The Bluff in Victor Harbor is a well-known landmark at the headland of Encounter Bay and was once the site of a whaling station. These days it’s still a favourite location to spot whales but thankfully now it’s just to enjoy seeing these giant creatures who come to these waters to rear their young during winter. To get the best vantage point, a walking trail to the summit will get your heart pumping but if you take a break here and there to stop and admire the view it’s worth the uphill effort. This point of land is named Rosetta Head or Kungkingguwar by the local Ramindjeri -Ngarrindjeri people.
The whales are still here in spring! Winter in South Australia is the peak time to see whales along our coastline as they come to breed in warmer waters north of Antarctica. There are a number of well-known whale spotting areas one of which is Head of the Bight and along the Nullarbor coastline. Being over 1000 kilometres from Adelaide this obviously takes a bit of planning to visit at the peak time to see whales, however, you don’t have to venture far from the city to see these awesome creatures and they’re not always far off shore either. They are easily visible from the beach and a standard set of binoculars or camera zoom will give you an even closer look.

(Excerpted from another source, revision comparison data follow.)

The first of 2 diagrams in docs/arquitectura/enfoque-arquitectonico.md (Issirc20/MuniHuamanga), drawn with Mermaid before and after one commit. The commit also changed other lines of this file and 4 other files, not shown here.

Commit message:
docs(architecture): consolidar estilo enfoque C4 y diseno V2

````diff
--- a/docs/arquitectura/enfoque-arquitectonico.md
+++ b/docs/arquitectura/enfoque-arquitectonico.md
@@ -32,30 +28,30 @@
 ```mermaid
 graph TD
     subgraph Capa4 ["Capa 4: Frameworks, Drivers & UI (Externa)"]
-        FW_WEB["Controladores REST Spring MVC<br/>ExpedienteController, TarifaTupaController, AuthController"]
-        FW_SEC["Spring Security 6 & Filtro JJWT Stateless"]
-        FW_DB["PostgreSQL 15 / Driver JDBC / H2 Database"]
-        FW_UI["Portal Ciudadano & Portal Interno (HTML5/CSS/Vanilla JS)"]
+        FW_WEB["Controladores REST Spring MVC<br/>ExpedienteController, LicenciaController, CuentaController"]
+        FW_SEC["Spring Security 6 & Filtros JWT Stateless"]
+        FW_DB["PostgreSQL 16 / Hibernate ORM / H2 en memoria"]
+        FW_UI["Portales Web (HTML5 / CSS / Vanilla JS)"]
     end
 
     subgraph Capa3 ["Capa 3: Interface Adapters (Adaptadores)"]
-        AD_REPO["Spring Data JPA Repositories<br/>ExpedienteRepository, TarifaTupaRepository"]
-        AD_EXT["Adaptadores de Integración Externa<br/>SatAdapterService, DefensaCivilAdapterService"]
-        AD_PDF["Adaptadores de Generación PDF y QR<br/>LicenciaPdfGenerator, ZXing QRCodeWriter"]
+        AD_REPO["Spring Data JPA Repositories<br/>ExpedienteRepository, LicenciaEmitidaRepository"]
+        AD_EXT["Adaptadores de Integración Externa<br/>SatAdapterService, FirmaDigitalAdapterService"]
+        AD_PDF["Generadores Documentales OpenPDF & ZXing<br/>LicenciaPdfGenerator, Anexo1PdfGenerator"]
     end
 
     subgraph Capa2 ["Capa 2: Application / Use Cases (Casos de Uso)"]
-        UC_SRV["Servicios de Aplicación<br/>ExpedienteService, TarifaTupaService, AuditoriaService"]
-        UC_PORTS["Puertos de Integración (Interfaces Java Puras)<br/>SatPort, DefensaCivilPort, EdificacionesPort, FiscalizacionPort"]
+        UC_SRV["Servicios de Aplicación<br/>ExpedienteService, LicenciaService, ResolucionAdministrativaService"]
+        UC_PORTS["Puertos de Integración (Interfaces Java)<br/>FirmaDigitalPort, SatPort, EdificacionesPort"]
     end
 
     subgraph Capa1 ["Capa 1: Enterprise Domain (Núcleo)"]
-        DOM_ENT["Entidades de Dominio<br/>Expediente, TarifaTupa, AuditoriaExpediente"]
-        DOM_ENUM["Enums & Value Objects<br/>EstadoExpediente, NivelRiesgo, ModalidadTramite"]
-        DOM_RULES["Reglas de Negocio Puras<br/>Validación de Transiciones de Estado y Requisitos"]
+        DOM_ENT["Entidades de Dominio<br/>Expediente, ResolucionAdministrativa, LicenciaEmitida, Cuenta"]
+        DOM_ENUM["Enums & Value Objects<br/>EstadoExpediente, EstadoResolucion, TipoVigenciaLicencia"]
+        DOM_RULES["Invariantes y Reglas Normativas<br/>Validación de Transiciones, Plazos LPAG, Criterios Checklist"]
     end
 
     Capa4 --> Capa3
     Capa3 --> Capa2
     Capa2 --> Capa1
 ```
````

The Port Elliot and Middleton coast is very familiar and popular with a lot of South Aussies, it’s so close to Adelaide (around 80 kilometres away) that it can be a day trip destination. Once in Port Elliot a good way to stretch the legs and see the really picturesque coastline of this Fleurieu region is to take a walk from Horseshoe Bay to Middleton.
At home in South Australia, one of my favourite winter pastimes is to go whale spotting on a weekend. Luckily you only have to venture to the Fleurieu coast in South Australia to find one of their holiday playgrounds where they spend a few months in warmer waters with their calves. There are certainly other spots in South Australia where you can see them but for proximity to Adelaide and likelihood of spotting whales it’s a good area to start. There is also the added bonus of being able to see them fairly close up from the land and at a popular surfing beach.
I love lighthouses and with a coastline as huge as Australia we have a lot to discover. I am drawn to their resilience and purpose, not to mention the incredibly stunning views they afford from their locations. No lighthouses are manned in Australia these days, they are all automated, but in some cases weather readings and other information are still taken from their locations.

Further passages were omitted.